Exercise goal:
Please write out every line of the listing without alteration, but omit the images.

Supplied records:
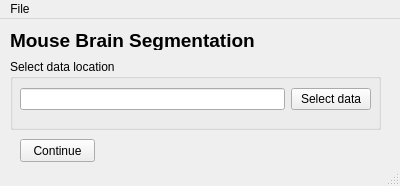
The window that mousebrainsegmentation/src/mousebrainsegmentation/ui/select_data.ui (Turku-BioImaging/mouse-brain-alignment-tool) describes before a commit, drawn with Qt 5.
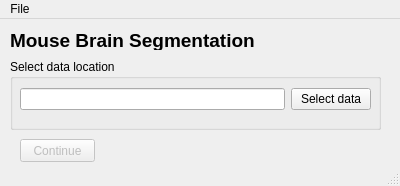
The same window after the commit.

```diff
--- a/mousebrainsegmentation/src/mousebrainsegmentation/ui/select_data.ui
+++ b/mousebrainsegmentation/src/mousebrainsegmentation/ui/select_data.ui
@@ -79,6 +79,9 @@
     </widget>
    </widget>
    <widget class="QPushButton" name="continue_push_button">
+    <property name="enabled">
+     <bool>false</bool>
+    </property>
     <property name="geometry">
      <rect>
       <x>20</x>
```
Left out of the diff: 2 changed lines with no effect on the pictures.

Answer box:
The window that mousebrainsegmentation/src/mousebrainsegmentation/ui/select_data.ui (Turku-BioImaging/mouse-brain-alignment-tool) describes before a commit, drawn with Qt 5.
The same window after the commit.

```diff
--- a/mousebrainsegmentation/src/mousebrainsegmentation/ui/select_data.ui
+++ b/mousebrainsegmentation/src/mousebrainsegmentation/ui/select_data.ui
@@ -79,6 +79,9 @@
     </widget>
    </widget>
    <widget class="QPushButton" name="continue_push_button">
+    <property name="enabled">
+     <bool>false</bool>
+    </property>
     <property name="geometry">
      <rect>
       <x>20</x>
```
Left out of the diff: 2 changed lines with no effect on the pictures.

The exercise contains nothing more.